→ **YOUR TASK**: Verbatim reproduction of the entries is required; images must be omitted.

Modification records
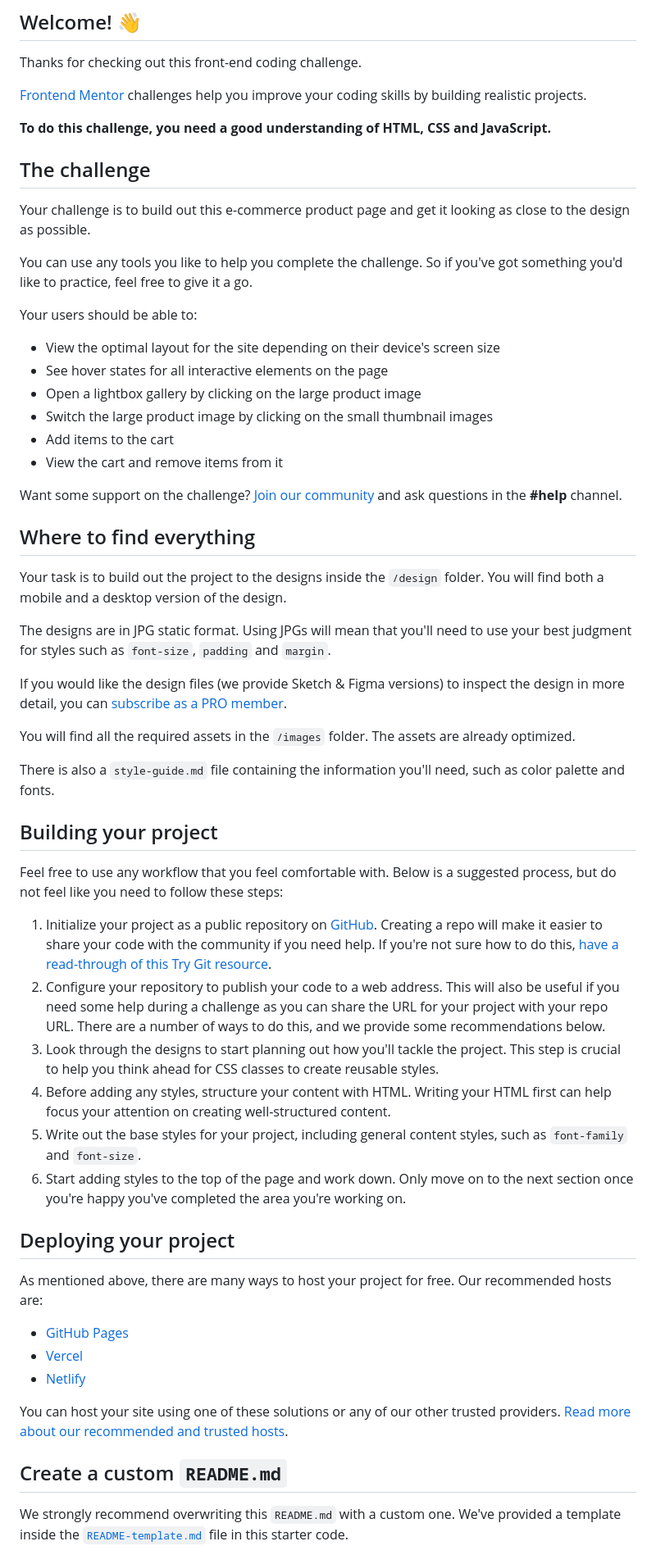
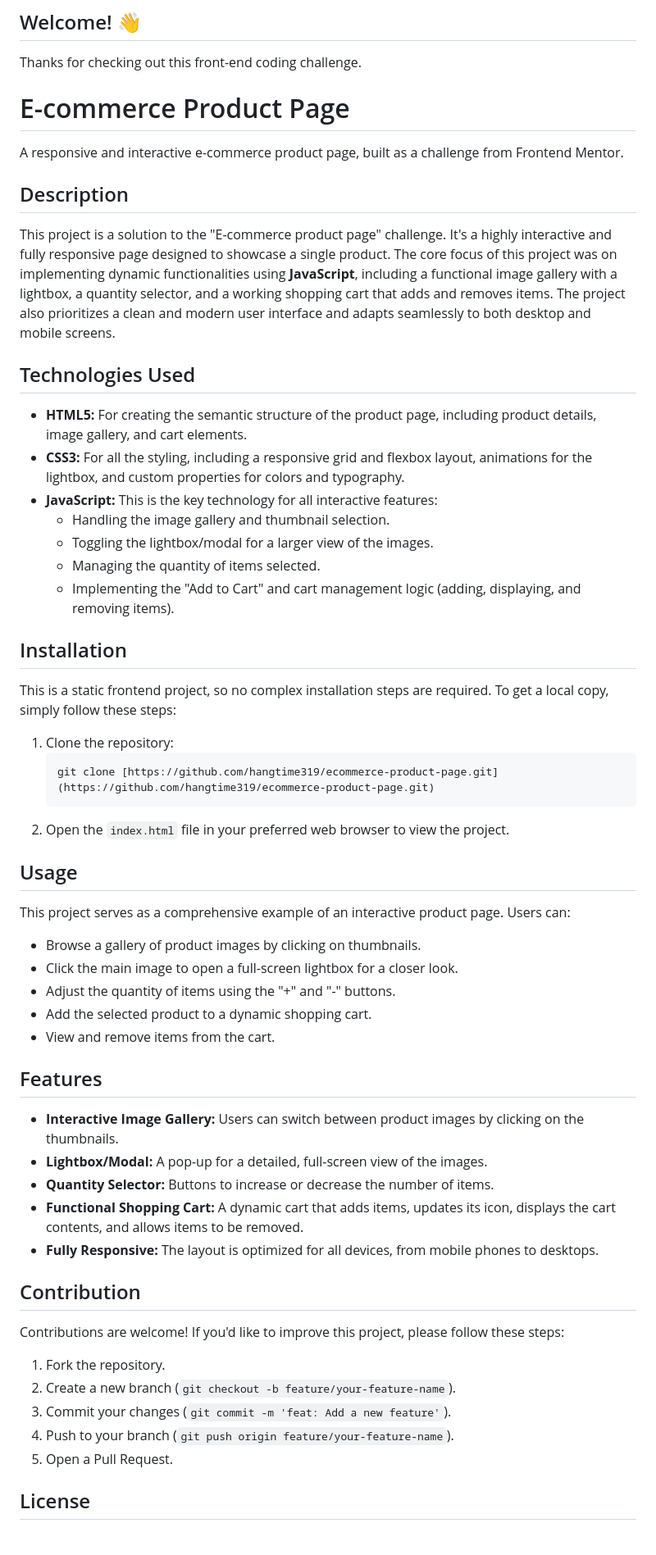
Before and after one commit to hangtime319/ecommerce-product-page, a Markdown page: README.md, the part around one of its changes. Shown at 82% size. Drawn GitHub-style; blank space fills up the shorter version.

````diff
--- a/README.md
+++ b/README.md
@@ -6,61 +6,60 @@
 
 Thanks for checking out this front-end coding challenge.
 
-[Frontend Mentor](https://www.frontendmentor.io) challenges help you improve your coding skills by building realistic projects.
+# E-commerce Product Page
 
-**To do this challenge, you need a good understanding of HTML, CSS and JavaScript.**
+A responsive and interactive e-commerce product page, built as a challenge from Frontend Mentor.
 
-## The challenge
+## Description
 
-Your challenge is to build out this e-commerce product page and get it looking as close to the design as possible.
+This project is a solution to the "E-commerce product page" challenge. It's a highly interactive and fully responsive page designed to showcase a single product. The core focus of this project was on implementing dynamic functionalities using **JavaScript**, including a functional image gallery with a lightbox, a quantity selector, and a working shopping cart that adds and removes items. The project also prioritizes a clean and modern user interface and adapts seamlessly to both desktop and mobile screens.
 
-You can use any tools you like to help you complete the challenge. So if you've got something you'd like to practice, feel free to give it a go.
+## Technologies Used
 
-Your users should be able to:
+* **HTML5:** For creating the semantic structure of the product page, including product details, image gallery, and cart elements.
+* **CSS3:** For all the styling, including a responsive grid and flexbox layout, animations for the lightbox, and custom properties for colors and typography.
+* **JavaScript:** This is the key technology for all interactive features:
+    * Handling the image gallery and thumbnail selection.
+    * Toggling the lightbox/modal for a larger view of the images.
+    * Managing the quantity of items selected.
+    * Implementing the "Add to Cart" and cart management logic (adding, displaying, and removing items).
 
-- View the optimal layout for the site depending on their device's screen size
-- See hover states for all interactive elements on the page
-- Open a lightbox gallery by clicking on the large product image
-- Switch the large product image by clicking on the small thumbnail images
-- Add items to the cart
-- View the cart and remove items from it
+## Installation
 
-Want some support on the challenge? [Join our community](https://www.frontendmentor.io/community) and ask questions in the **#help** channel.
+This is a static frontend project, so no complex installation steps are required. To get a local copy, simply follow these steps:
 
-## Where to find everything
+1.  Clone the repository:
+    ```bash
+    git clone [https://github.com/hangtime319/ecommerce-product-page.git](https://github.com/hangtime319/ecommerce-product-page.git)
+    ```
+2.  Open the `index.html` file in your preferred web browser to view the project.
 
-Your task is to build out the project to the designs inside the `/design` folder. You will find both a mobile and a desktop version of the design.
+## Usage
 
-The designs are in JPG static format. Using JPGs will mean that you'll need to use your best judgment for styles such as `font-size`, `padding` and `margin`.
+This project serves as a comprehensive example of an interactive product page. Users can:
+* Browse a gallery of product images by clicking on thumbnails.
+* Click the main image to open a full-screen lightbox for a closer look.
+* Adjust the quantity of items using the "+" and "-" buttons.
+* Add the selected product to a dynamic shopping cart.
+* View and remove items from the cart.
 
-If you would like the design files (we provide Sketch & Figma versions) to inspect the design in more detail, you can [subscribe as a PRO member](https://www.frontendmentor.io/pro).
+## Features
 
-You will find all the required assets in the `/images` folder. The assets are already optimized.
+* **Interactive Image Gallery:** Users can switch between product images by clicking on the thumbnails.
+* **Lightbox/Modal:** A pop-up for a detailed, full-screen view of the images.
+* **Quantity Selector:** Buttons to increase or decrease the number of items.
+* **Functional Shopping Cart:** A dynamic cart that adds items, updates its icon, displays the cart contents, and allows items to be removed.
+* **Fully Responsive:** The layout is optimized for all devices, from mobile phones to desktops.
 
-There is also a `style-guide.md` file containing the information you'll need, such as color palette and fonts.
+## Contribution
 
-## Building your project
+Contributions are welcome! If you'd like to improve this project, please follow these steps:
 
-Feel free to use any workflow that you feel comfortable with. Below is a suggested process, but do not feel like you need to follow these steps:
+1.  Fork the repository.
+2.  Create a new branch (`git checkout -b feature/your-feature-name`).
+3.  Commit your changes (`git commit -m 'feat: Add a new feature'`).
+4.  Push to your branch (`git push origin feature/your-feature-name`).
+5.  Open a Pull Request.
 
-1. Initialize your project as a public repository on [GitHub](https://github.com/). Creating a repo will make it easier to share your code with the community if you need help. If you're not sure how to do this, [have a read-through of this Try Git resource](https://try.github.io/).
-2. Configure your repository to publish your code to a web address. This will also be useful if you need some help during a challenge as you can share the URL for your project with your repo URL. There are a number of ways to do this, and we provide some recommendations below.
-3. Look through the designs to start planning out how you'll tackle the project. This step is crucial to help you think ahead for CSS classes to create reusable styles.
-4. Before adding any styles, structure your content with HTML. Writing your HTML first can help focus your attention on creating well-structured content.
-5. Write out the base styles for your project, including general content styles, such as `font-family` and `font-size`.
-6. Start adding styles to the top of the page and work down. Only move on to the next section once you're happy you've completed the area you're working on.
+## License
 
-## Deploying your project
-
-As mentioned above, there are many ways to host your project for free. Our recommended hosts are:
-
-- [GitHub Pages](https://pages.github.com/)
-- [Vercel](https://vercel.com/)
-- [Netlify](https://www.netlify.com/)
-
-You can host your site using one of these solutions or any of our other trusted providers. [Read more about our recommended and trusted hosts](https://medium.com/frontend-mentor/frontend-mentor-trusted-hosting-providers-bf000dfebe).
-
-## Create a custom `README.md`
-
-We strongly recommend overwriting this `README.md` with a custom one. We've provided a template inside the [`README-template.md`](./README-template.md) file in this starter code.
-
````
Also changed, not shown: other parts of README.md (+1 -30 lines).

→ **TASK ANSWER**:
Before and after one commit to hangtime319/ecommerce-product-page, a Markdown page: README.md, the part around one of its changes. Shown at 82% size. Drawn GitHub-style; blank space fills up the shorter version.

````diff
--- a/README.md
+++ b/README.md
@@ -6,61 +6,60 @@
 
 Thanks for checking out this front-end coding challenge.
 
-[Frontend Mentor](https://www.frontendmentor.io) challenges help you improve your coding skills by building realistic projects.
+# E-commerce Product Page
 
-**To do this challenge, you need a good understanding of HTML, CSS and JavaScript.**
+A responsive and interactive e-commerce product page, built as a challenge from Frontend Mentor.
 
-## The challenge
+## Description
 
-Your challenge is to build out this e-commerce product page and get it looking as close to the design as possible.
+This project is a solution to the "E-commerce product page" challenge. It's a highly interactive and fully responsive page designed to showcase a single product. The core focus of this project was on implementing dynamic functionalities using **JavaScript**, including a functional image gallery with a lightbox, a quantity selector, and a working shopping cart that adds and removes items. The project also prioritizes a clean and modern user interface and adapts seamlessly to both desktop and mobile screens.
 
-You can use any tools you like to help you complete the challenge. So if you've got something you'd like to practice, feel free to give it a go.
+## Technologies Used
 
-Your users should be able to:
+* **HTML5:** For creating the semantic structure of the product page, including product details, image gallery, and cart elements.
+* **CSS3:** For all the styling, including a responsive grid and flexbox layout, animations for the lightbox, and custom properties for colors and typography.
+* **JavaScript:** This is the key technology for all interactive features:
+    * Handling the image gallery and thumbnail selection.
+    * Toggling the lightbox/modal for a larger view of the images.
+    * Managing the quantity of items selected.
+    * Implementing the "Add to Cart" and cart management logic (adding, displaying, and removing items).
 
-- View the optimal layout for the site depending on their device's screen size
-- See hover states for all interactive elements on the page
-- Open a lightbox gallery by clicking on the large product image
-- Switch the large product image by clicking on the small thumbnail images
-- Add items to the cart
-- View the cart and remove items from it
+## Installation
 
-Want some support on the challenge? [Join our community](https://www.frontendmentor.io/community) and ask questions in the **#help** channel.
+This is a static frontend project, so no complex installation steps are required. To get a local copy, simply follow these steps:
 
-## Where to find everything
+1.  Clone the repository:
+    ```bash
+    git clone [https://github.com/hangtime319/ecommerce-product-page.git](https://github.com/hangtime319/ecommerce-product-page.git)
+    ```
+2.  Open the `index.html` file in your preferred web browser to view the project.
 
-Your task is to build out the project to the designs inside the `/design` folder. You will find both a mobile and a desktop version of the design.
+## Usage
 
-The designs are in JPG static format. Using JPGs will mean that you'll need to use your best judgment for styles such as `font-size`, `padding` and `margin`.
+This project serves as a comprehensive example of an interactive product page. Users can:
+* Browse a gallery of product images by clicking on thumbnails.
+* Click the main image to open a full-screen lightbox for a closer look.
+* Adjust the quantity of items using the "+" and "-" buttons.
+* Add the selected product to a dynamic shopping cart.
+* View and remove items from the cart.
 
-If you would like the design files (we provide Sketch & Figma versions) to inspect the design in more detail, you can [subscribe as a PRO member](https://www.frontendmentor.io/pro).
+## Features
 
-You will find all the required assets in the `/images` folder. The assets are already optimized.
+* **Interactive Image Gallery:** Users can switch between product images by clicking on the thumbnails.
+* **Lightbox/Modal:** A pop-up for a detailed, full-screen view of the images.
+* **Quantity Selector:** Buttons to increase or decrease the number of items.
+* **Functional Shopping Cart:** A dynamic cart that adds items, updates its icon, displays the cart contents, and allows items to be removed.
+* **Fully Responsive:** The layout is optimized for all devices, from mobile phones to desktops.
 
-There is also a `style-guide.md` file containing the information you'll need, such as color palette and fonts.
+## Contribution
 
-## Building your project
+Contributions are welcome! If you'd like to improve this project, please follow these steps:
 
-Feel free to use any workflow that you feel comfortable with. Below is a suggested process, but do not feel like you need to follow these steps:
+1.  Fork the repository.
+2.  Create a new branch (`git checkout -b feature/your-feature-name`).
+3.  Commit your changes (`git commit -m 'feat: Add a new feature'`).
+4.  Push to your branch (`git push origin feature/your-feature-name`).
+5.  Open a Pull Request.
 
-1. Initialize your project as a public repository on [GitHub](https://github.com/). Creating a repo will make it easier to share your code with the community if you need help. If you're not sure how to do this, [have a read-through of this Try Git resource](https://try.github.io/).
-2. Configure your repository to publish your code to a web address. This will also be useful if you need some help during a challenge as you can share the URL for your project with your repo URL. There are a number of ways to do this, and we provide some recommendations below.
-3. Look through the designs to start planning out how you'll tackle the project. This step is crucial to help you think ahead for CSS classes to create reusable styles.
-4. Before adding any styles, structure your content with HTML. Writing your HTML first can help focus your attention on creating well-structured content.
-5. Write out the base styles for your project, including general content styles, such as `font-family` and `font-size`.
-6. Start adding styles to the top of the page and work down. Only move on to the next section once you're happy you've completed the area you're working on.
+## License
 
-## Deploying your project
-
-As mentioned above, there are many ways to host your project for free. Our recommended hosts are:
-
-- [GitHub Pages](https://pages.github.com/)
-- [Vercel](https://vercel.com/)
-- [Netlify](https://www.netlify.com/)
-
-You can host your site using one of these solutions or any of our other trusted providers. [Read more about our recommended and trusted hosts](https://medium.com/frontend-mentor/frontend-mentor-trusted-hosting-providers-bf000dfebe).
-
-## Create a custom `README.md`
-
-We strongly recommend overwriting this `README.md` with a custom one. We've provided a template inside the [`README-template.md`](./README-template.md) file in this starter code.
-
````
Also changed, not shown: other parts of README.md (+1 -30 lines).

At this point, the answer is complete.